International Tax Review is part of the Delinian Group, Delinian Limited, 8 Bouverie Street, London, EC4Y 8AX, Registered in England & Wales, Company number 00954730
Copyright © Delinian Limited and its affiliated companies 2023

Accessibility | Terms of Use | Privacy Policy | Modern Slavery Statement

US and OECD harmonise approaches to arm's-length principle

Tax specialists are praising the OECD’s decision to equalise the methods for allocating income and expenses between controlled entities under the arm’s length principle.

In September 2009, the OECD released draft proposed revisions to Chapters one through three of their 1995 guidelines.

One of the most important proposed changes included the abandonment of the traditional hierarchy of transfer pricing methods.

The proposed guidelines suggested that taxpayers should instead use the method that provided the most reliable measurements.

One potential reason behind the change is that a growing number of tax authorities may have realised the difficulty multinationals face in trying to get reliable data to apply to the traditional methods.

Tax practitioners and specialists welcome the change.

“This will simplify the process of doing global documentation for large multinationals, and over time will potentially reduce the number of disputes,” said Paul Burns, counsel at DLA Piper.

“These are sensible changes that would bring the two main promulgators of the arm’s length standard, the US and the OECD, into closer harmony in the application of that principle,” said Richard Boykin, principal economist at Baker & McKenzie.

Though there is no definite date for the finalisation of these guidelines, the US Department of Treasury (Treasury) has confirmed that the proposals do abandon a strict hierarchy of methods in favour of an approach that is more similar to the one now in place at the Treasury and IRS.

The US Treasury adopted its own version of the “best method rules” in 1994.

“Tax authorities outside the US now have the benefit of 15 years of US experience with the best methods rule,” said Burns. “My sense is that they have reached a certain comfort level with this.”

“This is one area where it seems that the US is out in front leading and the OECD guidance sort of converged later to get there,” said David Ernick, associate international counsel at the Treasury, at a BNA Tax Management International Luncheon on March 31.

The proposed guidelines also contained a helpful discussion about issues of comparability. Recognising that reasonably comparable controlled transactions are often unavailable for complex multinational transactions, especially those involving intangibles, the guidelines allow for use of profit-based methods, as long as the allocation method is reliable and consistent.

This explanation about comparability will also help to bridge differences between the application of the US and OECD methods.

more across site & bottom lb ros

More from across our site
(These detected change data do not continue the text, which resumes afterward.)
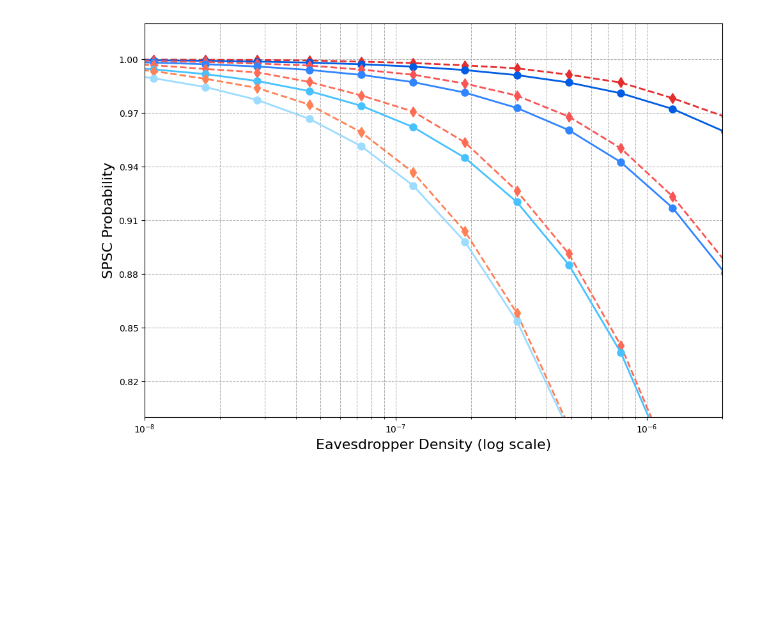
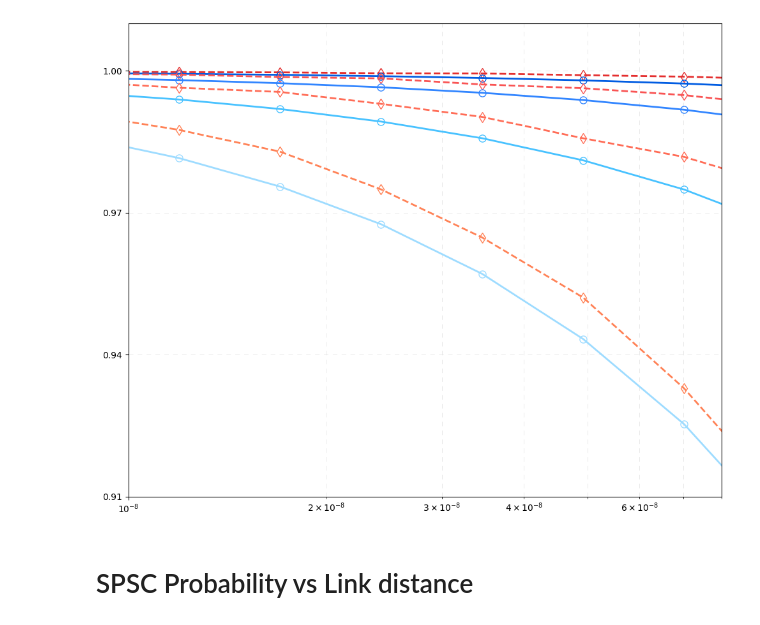
Before and after one commit to hslyu/SSIR, a Jupyter notebook: scripts/SPSC_probability.ipynb, the cells around one changed output. Cells and saved outputs as stored; diff of their text form; code cells hidden in the pictures; blank space fills up the shorter version.

```diff
--- a/scripts/SPSC_probability.ipynb
+++ b/scripts/SPSC_probability.ipynb
@@ -91,10 +187,10 @@ def simulate_spsc_vs_density_parallel(density_list, space_range, alpha, legit_di
 # %%
 # (A) Environment setup
-alpha = 3.0  # paathloss exponent
-space_range = 10000
+alpha = 3.0  # pathloss exponent
+space_range = 5000
 num_experiment = 50000
-density_list = np.logspace(-9, -3, 30)  # log-scale eavesdropper density
-distance_array = np.array([50, 100, 200, 300])  # legitimate distance
+density_list = np.logspace(-9, -3, 40)  # log-scale eavesdropper density
+distance_array = np.array([50, 100, 200, 400])  # legitimate distance
 
 all_results = {}
 
@@ -107,7 +203,7 @@ for legit_distance in distance_array:
     )
 
     # fitting the approximated model
-    a_opt, p_opt = fit_power_kappa(kappa_array, spsc_array, legit_distance)
+    a_opt, p_opt = fit_power_kappa_density(kappa_array, spsc_array, legit_distance)
     approx_spsc_array = approximated_SPSC_prob(kappa_array, legit_distance, a_opt, p_opt)
     print(f"fitted parameters for distance={legit_distance:.1f}: a={a_opt:.4f}, p={p_opt:.4f}\n")
 
@@ -146,14 +242,14 @@ colors_blue = np.array([
 ]) / 255.
 
 fontsize = 16
-font = 'arial'
+font = 'pretendard'
 
 # (C) Plot the results
-plt.figure(figsize=(10, 7))
+plt.figure(figsize=(10, 6.5))
 for i, (legit_distance, results) in enumerate(all_results.items()):
     plt.plot(density_list,
              results["spsc_array"],
-             label=f"Simulation (distance={legit_distance:.0f})",
+             label=f"Monte-carlo simulation" if i == 0 else None,
              marker='d',
              markerfacecolor='none',
              color=colors_red[i],
@@ -161,7 +257,7 @@ for i, (legit_distance, results) in enumerate(all_results.items()):
              )
     plt.plot(density_list,
              results["approx_spsc_array"],
-             label=f"Approximation (distance={legit_distance:.0f})",
+             label=f"SPSC prob. approximation" if i == 0 else None,
              marker='o',
              markerfacecolor='none',
              color=colors_blue[i],)
@@ -169,11 +265,12 @@ for i, (legit_distance, results) in enumerate(all_results.items()):
 plt.xscale('log')
 plt.xlabel('Eavesdropper Density (log scale)', fontsize=fontsize)
 plt.ylabel('SPSC Probability', fontsize=fontsize)
-plt.ylim(0, 1)
+plt.ylim(0, 1.05)
 plt.xlim(density_list[0], density_list[-1])
 plt.yticks(np.arange(0, 1.1, 0.1))
 plt.legend(fontsize=10)
-plt.grid(True, which='both', linestyle='--', linewidth=0.5)
+plt.grid(True, which='both', linestyle=(0, (5, 5)), linewidth=0.5, color="#e0e0e0")
 plt.tight_layout()
+plt.savefig("spsc_vs_density.eps", format='eps', dpi=1000)
 plt.show()
 # %% [output]
@@ -181,37 +279,37 @@ plt.show()
 # %%
 # (C-1, Optional) Plot the magnified results with limited density range.
-plt.figure(figsize=(10, 7))
+plt.figure(figsize=(10, 8))
 for i, (legit_distance, results) in enumerate(all_results.items()):
     plt.plot(density_list,
              results["spsc_array"],
              label=f"Simulation (distance={legit_distance:.0f})",
              marker='d',
+             markerfacecolor='none',
              markersize=8,
              color=colors_red[i],
              linestyle='--',
              linewidth=2.0,
              )
     plt.plot(density_list,
              results["approx_spsc_array"],
              label=f"Approximation (distance={legit_distance:.0f})",
              marker='o',
+             markerfacecolor='none',
              markersize=8,
              color=colors_blue[i],
              linewidth=2.0,
              )
 
 # from matplotlib.ticker import MultipleLocator
 plt.xscale('log')
-plt.xlabel('Eavesdropper Density (log scale)', fontsize=fontsize)
-plt.ylabel('SPSC Probability', fontsize=fontsize)
-plt.ylim(0.80, 1.02)
-plt.xlim(1e-8, 2e-6)
-plt.yticks(np.arange(0.82, 1.01, 0.03))
-# ax = plt.gca()  # 현재 Axes 객체 가져오기
-# ax.yaxis.set_minor_locator(MultipleLocator(0.01))
-# plt.grid(which='minor', axis='y', linestyle=':', linewidth=0.25)   # 보조 틱
-plt.grid(True, which='both', linestyle='--', linewidth=.75)
+plt.ylim(0.91, 1.01)
+plt.xlim(1e-8, 8e-8)
+plt.yticks(np.arange(0.91, 1.01, 0.03))
+plt.grid(True, which='both', linestyle=(0, (10, 10)), linewidth=0.5, color="#e0e0e0")
 plt.tight_layout()
+plt.savefig("spsc_vs_density_mag.eps", format='eps', dpi=1000)
 plt.show()
 # %% [output]
-[figure, old version]
+[figure, new version]
+# %% [markdown]
+# SPSC Probability vs Link distance
```
Also changed, not shown: parts of 9 cells of this notebook.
The forum heard that VAT professionals are struggling under new pressures to validate transactions and catch fraud, responsibilities that they say should lie with governments.
The working paper suggested a new framework for boosting effective carbon rates and reducing the inconsistency of climate policy.
UAE firm Virtuzone launches ‘TaxGPT’, claiming it is the first AI-powered tax tool, while the Australian police faces claims of a conflict of interest over its PwC audit contract.
The US technology company is defending its past Irish tax arrangements at the CJEU in a final showdown that could have major political repercussions.
ITR’s Indirect Tax Forum heard that Italy’s VAT investigation into Meta has the potential to set new and expensive tax principles that would likely be adopted around the world
Police are now investigating the leak of confidential tax information by a former PwC partner at the request of the Australian government.
A VAT policy officer at the European Commission told the forum that the initial deadline set for EU convergence of domestic digital VAT reporting is likely to be extended.
The UK government shows little sign of cutting corporate tax, while a growing number of businesses report a decline in investment as a result of the higher tax burden.
Mariana Morais Teixeira of Morais Leitão overviews Portugal’s new tax incentive regime designed to boost the country’s capital-depleted private sector.
Septian Fachrizal, TP analyst at the Directorate General of Taxes, outlines how Indonesia is relying heavily on the successful implementation of pillar one.